Three experts from Greater Manchester have each been named by BBC Radio 3 and the Arts and Humanities Research Council (AHRC) as one of their 2022 New Generation Thinkers, which recognises them as some of the UK’s most promising and exciting early career researchers.
Every year, a nationwide search is held for academics with new ideas that will resonate with a wider audience. These New Generation Thinkers represent some of the brightest scholars in the country, and their research has the potential to redefine our understanding of an array of topics, from our history to the way we speak.
This year’s experts have been recognised for their ability to communicate complex ideas and for their research into timely issues such as anti-racism, the impact of language on the experience of miscarriage, and how history can help us explore ideas about censorship today.
They will have the prestigious opportunity to communicate their research by making programmes for BBC Radio 3, as well as having unique access to training and support from AHRC and the BBC. New Generation Thinkers alumni have gone on to become prominent public figures in their fields, as well as the face of major documentaries, TV series, and regular figures in public debate.
Dr Ellie Chan is a Leverhulme Research Fellow in the Music Department at The University of Manchester, where her research looks at what it meant to read, write and picture music in Tudor England. Her essay A Short History of Musical Notation explores the way attempts to visualise music have been at odds with the ephemeral nature of musical performance.
Dr Shirin Hirsch is a historian based jointly at Manchester Metropolitan University and the People’s History Museum where she researches race, migration and the labour movement in modern British history. Her project is about Pravin Parmar, a mill worker who became known as the ‘Che Guevara of Bolton’ after leading a walkout calling for higher wages, respect and equality for his fellow Asian night shift workers in 1978.

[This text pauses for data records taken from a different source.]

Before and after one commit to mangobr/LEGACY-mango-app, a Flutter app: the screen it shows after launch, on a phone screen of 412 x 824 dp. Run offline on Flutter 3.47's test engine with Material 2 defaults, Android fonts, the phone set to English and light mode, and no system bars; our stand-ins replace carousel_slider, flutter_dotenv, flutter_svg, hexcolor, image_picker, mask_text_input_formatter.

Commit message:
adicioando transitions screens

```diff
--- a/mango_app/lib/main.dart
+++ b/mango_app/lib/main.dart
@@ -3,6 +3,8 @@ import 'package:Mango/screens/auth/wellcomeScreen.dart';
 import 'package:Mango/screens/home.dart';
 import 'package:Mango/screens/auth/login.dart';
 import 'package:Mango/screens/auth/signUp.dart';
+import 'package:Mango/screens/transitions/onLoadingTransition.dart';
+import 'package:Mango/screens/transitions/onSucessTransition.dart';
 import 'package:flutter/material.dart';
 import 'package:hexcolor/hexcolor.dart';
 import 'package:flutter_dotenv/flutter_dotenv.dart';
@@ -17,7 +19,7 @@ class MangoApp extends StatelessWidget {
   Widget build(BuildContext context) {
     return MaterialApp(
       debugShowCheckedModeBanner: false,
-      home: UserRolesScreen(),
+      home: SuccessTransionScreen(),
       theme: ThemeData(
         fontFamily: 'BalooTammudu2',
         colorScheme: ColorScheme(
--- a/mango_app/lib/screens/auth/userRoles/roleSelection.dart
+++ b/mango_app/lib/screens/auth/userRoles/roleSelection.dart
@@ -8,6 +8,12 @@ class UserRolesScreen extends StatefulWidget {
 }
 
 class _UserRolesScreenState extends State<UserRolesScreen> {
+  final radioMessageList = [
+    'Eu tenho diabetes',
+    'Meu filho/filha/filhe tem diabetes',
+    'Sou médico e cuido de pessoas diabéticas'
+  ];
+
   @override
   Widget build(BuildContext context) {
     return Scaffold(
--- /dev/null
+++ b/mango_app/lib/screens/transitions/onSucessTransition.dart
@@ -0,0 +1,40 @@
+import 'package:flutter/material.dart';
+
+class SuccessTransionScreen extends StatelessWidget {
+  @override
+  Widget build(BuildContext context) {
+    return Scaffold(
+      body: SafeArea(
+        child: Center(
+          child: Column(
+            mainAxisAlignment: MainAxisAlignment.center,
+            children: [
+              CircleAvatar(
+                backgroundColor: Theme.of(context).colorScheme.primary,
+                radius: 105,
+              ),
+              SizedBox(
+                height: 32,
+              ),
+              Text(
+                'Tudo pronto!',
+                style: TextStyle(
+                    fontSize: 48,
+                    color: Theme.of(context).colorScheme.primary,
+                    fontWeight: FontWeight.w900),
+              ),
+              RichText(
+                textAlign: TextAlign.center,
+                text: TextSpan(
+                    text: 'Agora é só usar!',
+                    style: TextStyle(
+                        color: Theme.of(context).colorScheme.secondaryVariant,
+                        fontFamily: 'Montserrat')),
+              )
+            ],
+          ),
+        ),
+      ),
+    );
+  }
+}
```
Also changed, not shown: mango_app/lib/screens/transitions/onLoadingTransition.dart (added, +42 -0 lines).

Dr Jade Munslow Ong lectures in English literature at the University of Salford, specialising in global modernisms; colonial and postcolonial African literatures; and animals and the environment in world literatures. Her essay The African Origins of Modernism explores the roles played by South African writers Olive Schreiner, HIE Dhlomo, Roy Campbell and William Plomer in the development of literary modernism.
“We are delighted to join again with the BBC to support the New Generation Thinkers scheme – one of the major ways that AHRC inspires arts and humanities researchers across the UK to engage with a wider audience,” said Professor Christopher Smith, AHRC Executive Chair. “This prestigious partnership offers an opportunity for early career researchers to develop the confidence and skills to work with diverse audiences, and our New Generation Thinkers lead the way in building the public impact of arts and humanities.”
“Once again, Radio 3 joins the colleagues at AHRC to celebrate the New Generation Thinkers intake: ten academics who are engaged in research projects exploring our past and present, linking these two dimensions, and offering interesting perspectives on our understanding of both,” said Alan Davey, Controller of BBC Radio 3.
To find out more about New Generation Thinkers, visit the AHRC website.